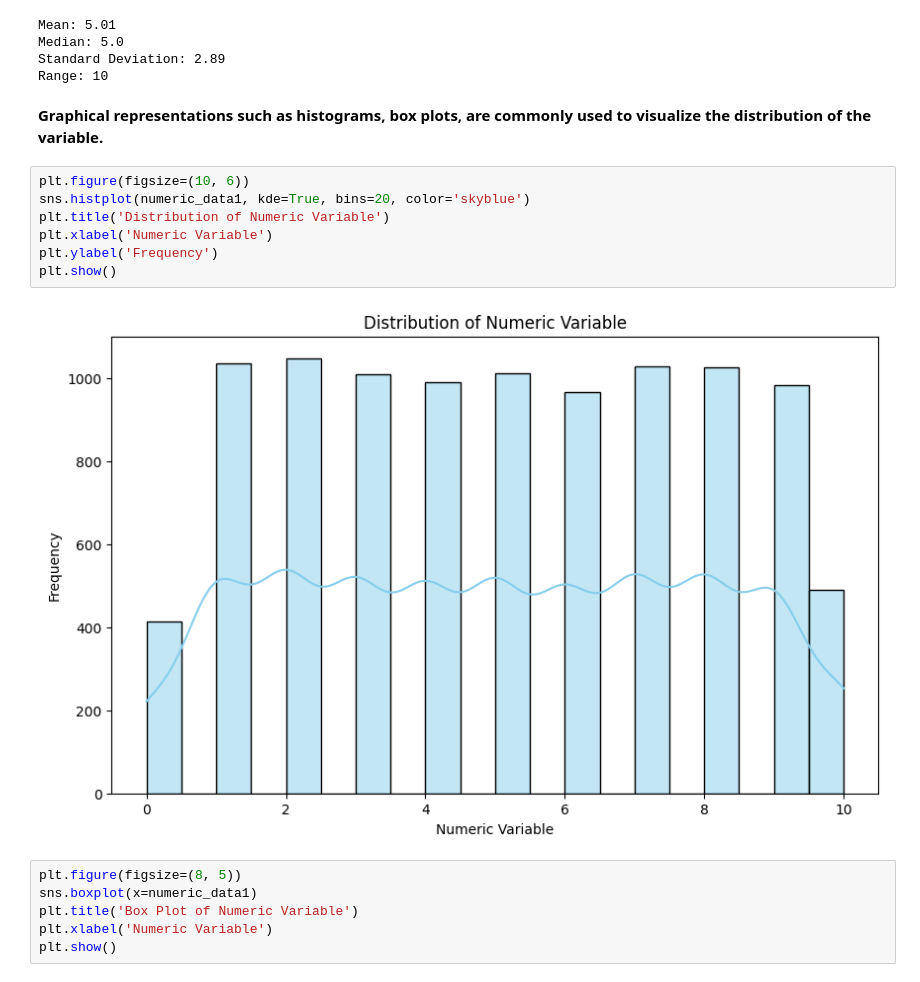
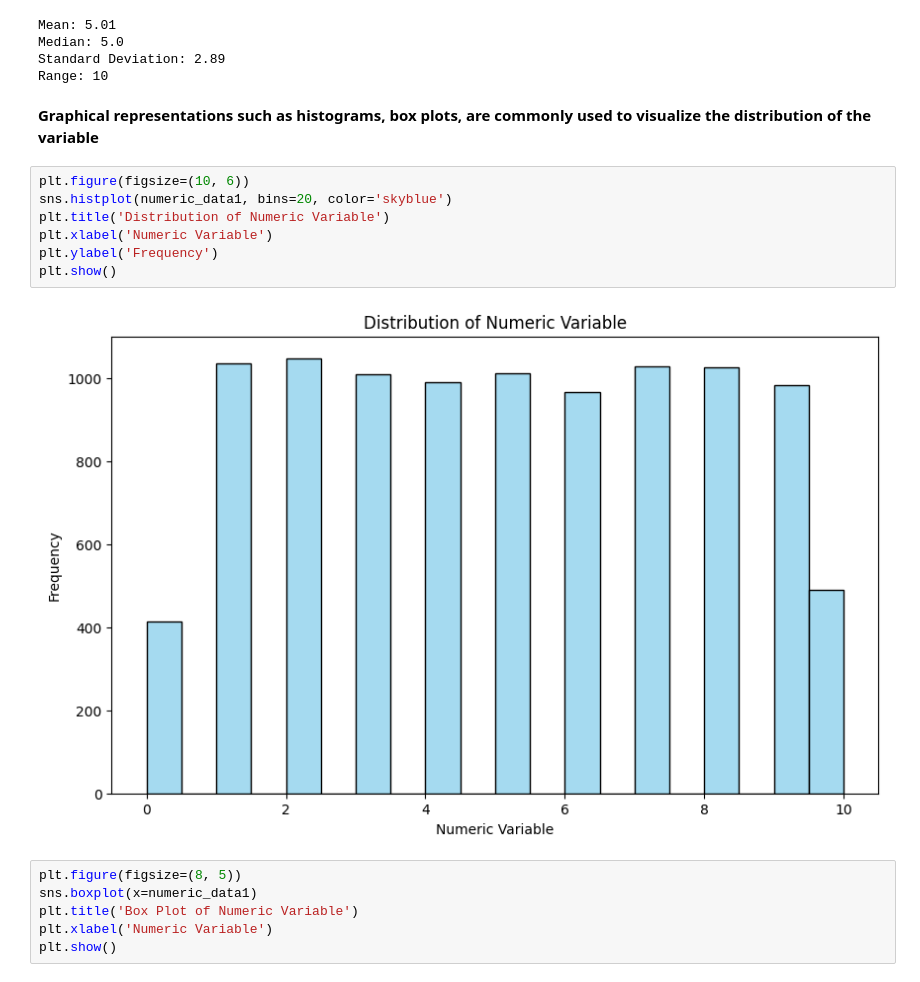
Before and after one commit to raziyasultan/AI_ML_internship, a Jupyter notebook: Task2_Dataset1.ipynb, the cells around one changed output. Saved outputs shown, nothing was run; the diff lists cells and outputs as text.

```diff
--- a/Task2_Dataset1.ipynb
+++ b/Task2_Dataset1.ipynb
@@ -114,16 +114,16 @@ Median: 5.0
 Standard Deviation: 2.89
 Range: 10
 # %% [markdown]
-**Graphical representations such as histograms, box plots, are commonly used to visualize the distribution of the variable.**
+**Graphical representations such as histograms, box plots, are commonly used to visualize the distribution of the variable**
 # %%
 plt.figure(figsize=(10, 6))
-sns.histplot(numeric_data1, kde=True, bins=20, color='skyblue')
+sns.histplot(numeric_data1, bins=20, color='skyblue')
 plt.title('Distribution of Numeric Variable')
 plt.xlabel('Numeric Variable')
 plt.ylabel('Frequency')
 plt.show()
 # %% [output]
-[figure, old version]
+[figure, new version]
 # %%
 plt.figure(figsize=(8, 5))
 sns.boxplot(x=numeric_data1)
```
Also changed, not shown: parts of 9 cells of this notebook.
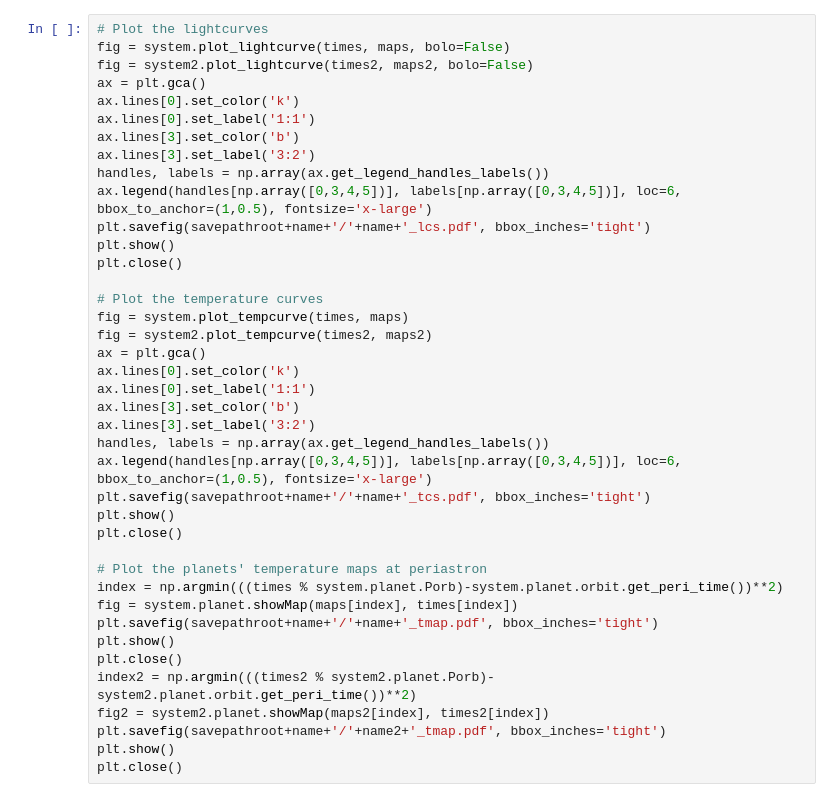
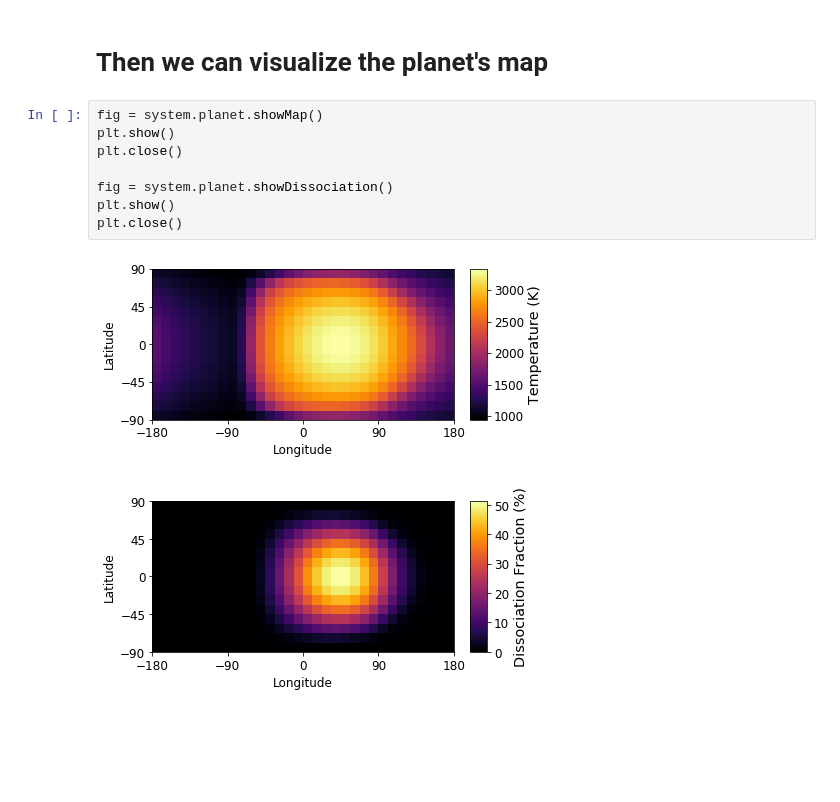
Before and after one commit to taylorbell57/Bell_EBM, a Jupyter notebook: Bell_EBM.ipynb, the cells around one changed output. Cells and saved outputs as stored; diff of their text form; blank space fills up the shorter version.

```diff
--- a/Bell_EBM.ipynb
+++ b/Bell_EBM.ipynb
@@ -175,40 +39,13 @@ times2, maps2 = system2.runModel(T0, t0, t1, dt, verbose=False)
-# %%
-# Plot the lightcurves
-fig = system.plot_lightcurve(times, maps, bolo=False)
-fig = system2.plot_lightcurve(times2, maps2, bolo=False)
-ax = plt.gca()
-ax.lines[0].set_color('k')
-ax.lines[0].set_label('1:1')
-ax.lines[3].set_color('b')
-ax.lines[3].set_label('3:2')
-handles, labels = np.array(ax.get_legend_handles_labels())
-ax.legend(handles[np.array([0,3,4,5])], labels[np.array([0,3,4,5])], loc=6, bbox_to_anchor=(1,0.5), fontsize='x-large')
-plt.savefig(savepathroot+name+'/'+name+'_lcs.pdf', bbox_inches='tight')
-plt.show()
-plt.close()
-
-# Plot the temperature curves
-fig = system.plot_tempcurve(times, maps)
-fig = system2.plot_tempcurve(times2, maps2)
-ax = plt.gca()
-ax.lines[0].set_color('k')
-ax.lines[0].set_label('1:1')
-ax.lines[3].set_color('b')
-ax.lines[3].set_label('3:2')
-handles, labels = np.array(ax.get_legend_handles_labels())
-ax.legend(handles[np.array([0,3,4,5])], labels[np.array([0,3,4,5])], loc=6, bbox_to_anchor=(1,0.5), fontsize='x-large')
-plt.savefig(savepathroot+name+'/'+name+'_tcs.pdf', bbox_inches='tight')
-plt.show()
-plt.close()
-
-# Plot the planets' temperature maps at periastron
-index = np.argmin(((times % system.planet.Porb)-system.planet.orbit.get_peri_time())**2)
-fig = system.planet.showMap(maps[index], times[index])
-plt.savefig(savepathroot+name+'/'+name+'_tmap.pdf', bbox_inches='tight')
-plt.show()
-plt.close()
-index2 = np.argmin(((times2 % system2.planet.Porb)-system2.planet.orbit.get_peri_time())**2)
-fig2 = system2.planet.showMap(maps2[index], times2[index])
-plt.savefig(savepathroot+name+'/'+name2+'_tmap.pdf', bbox_inches='tight')
-plt.show()
-plt.close()
+# %% [markdown]
+# Then we can visualize the planet's map
+# %%
+fig = system.planet.showMap()
+plt.show()
+plt.close()
+
+fig = system.planet.showDissociation()
+plt.show()
+plt.close()
+# %% [output]
+[figure, added]
+[figure, added]
```
Also changed, not shown: parts of 12 cells of this notebook, 7 other files.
.....
**Work to complete**
A verbatim copy of the entries, without the pictures, is what this task requires.

**Response to this exercise**
Before and after one commit to raziyasultan/AI_ML_internship, a Jupyter notebook: Task2_Dataset1.ipynb, the cells around one changed output. Saved outputs shown, nothing was run; the diff lists cells and outputs as text.

```diff
--- a/Task2_Dataset1.ipynb
+++ b/Task2_Dataset1.ipynb
@@ -114,16 +114,16 @@ Median: 5.0
 Standard Deviation: 2.89
 Range: 10
 # %% [markdown]
-**Graphical representations such as histograms, box plots, are commonly used to visualize the distribution of the variable.**
+**Graphical representations such as histograms, box plots, are commonly used to visualize the distribution of the variable**
 # %%
 plt.figure(figsize=(10, 6))
-sns.histplot(numeric_data1, kde=True, bins=20, color='skyblue')
+sns.histplot(numeric_data1, bins=20, color='skyblue')
 plt.title('Distribution of Numeric Variable')
 plt.xlabel('Numeric Variable')
 plt.ylabel('Frequency')
 plt.show()
 # %% [output]
-[figure, old version]
+[figure, new version]
 # %%
 plt.figure(figsize=(8, 5))
 sns.boxplot(x=numeric_data1)
```
Also changed, not shown: parts of 9 cells of this notebook.
Before and after one commit to taylorbell57/Bell_EBM, a Jupyter notebook: Bell_EBM.ipynb, the cells around one changed output. Cells and saved outputs as stored; diff of their text form; blank space fills up the shorter version.

```diff
--- a/Bell_EBM.ipynb
+++ b/Bell_EBM.ipynb
@@ -175,40 +39,13 @@ times2, maps2 = system2.runModel(T0, t0, t1, dt, verbose=False)
-# %%
-# Plot the lightcurves
-fig = system.plot_lightcurve(times, maps, bolo=False)
-fig = system2.plot_lightcurve(times2, maps2, bolo=False)
-ax = plt.gca()
-ax.lines[0].set_color('k')
-ax.lines[0].set_label('1:1')
-ax.lines[3].set_color('b')
-ax.lines[3].set_label('3:2')
-handles, labels = np.array(ax.get_legend_handles_labels())
-ax.legend(handles[np.array([0,3,4,5])], labels[np.array([0,3,4,5])], loc=6, bbox_to_anchor=(1,0.5), fontsize='x-large')
-plt.savefig(savepathroot+name+'/'+name+'_lcs.pdf', bbox_inches='tight')
-plt.show()
-plt.close()
-
-# Plot the temperature curves
-fig = system.plot_tempcurve(times, maps)
-fig = system2.plot_tempcurve(times2, maps2)
-ax = plt.gca()
-ax.lines[0].set_color('k')
-ax.lines[0].set_label('1:1')
-ax.lines[3].set_color('b')
-ax.lines[3].set_label('3:2')
-handles, labels = np.array(ax.get_legend_handles_labels())
-ax.legend(handles[np.array([0,3,4,5])], labels[np.array([0,3,4,5])], loc=6, bbox_to_anchor=(1,0.5), fontsize='x-large')
-plt.savefig(savepathroot+name+'/'+name+'_tcs.pdf', bbox_inches='tight')
-plt.show()
-plt.close()
-
-# Plot the planets' temperature maps at periastron
-index = np.argmin(((times % system.planet.Porb)-system.planet.orbit.get_peri_time())**2)
-fig = system.planet.showMap(maps[index], times[index])
-plt.savefig(savepathroot+name+'/'+name+'_tmap.pdf', bbox_inches='tight')
-plt.show()
-plt.close()
-index2 = np.argmin(((times2 % system2.planet.Porb)-system2.planet.orbit.get_peri_time())**2)
-fig2 = system2.planet.showMap(maps2[index], times2[index])
-plt.savefig(savepathroot+name+'/'+name2+'_tmap.pdf', bbox_inches='tight')
-plt.show()
-plt.close()
+# %% [markdown]
+# Then we can visualize the planet's map
+# %%
+fig = system.planet.showMap()
+plt.show()
+plt.close()
+
+fig = system.planet.showDissociation()
+plt.show()
+plt.close()
+# %% [output]
+[figure, added]
+[figure, added]
```
Also changed, not shown: parts of 12 cells of this notebook, 7 other files.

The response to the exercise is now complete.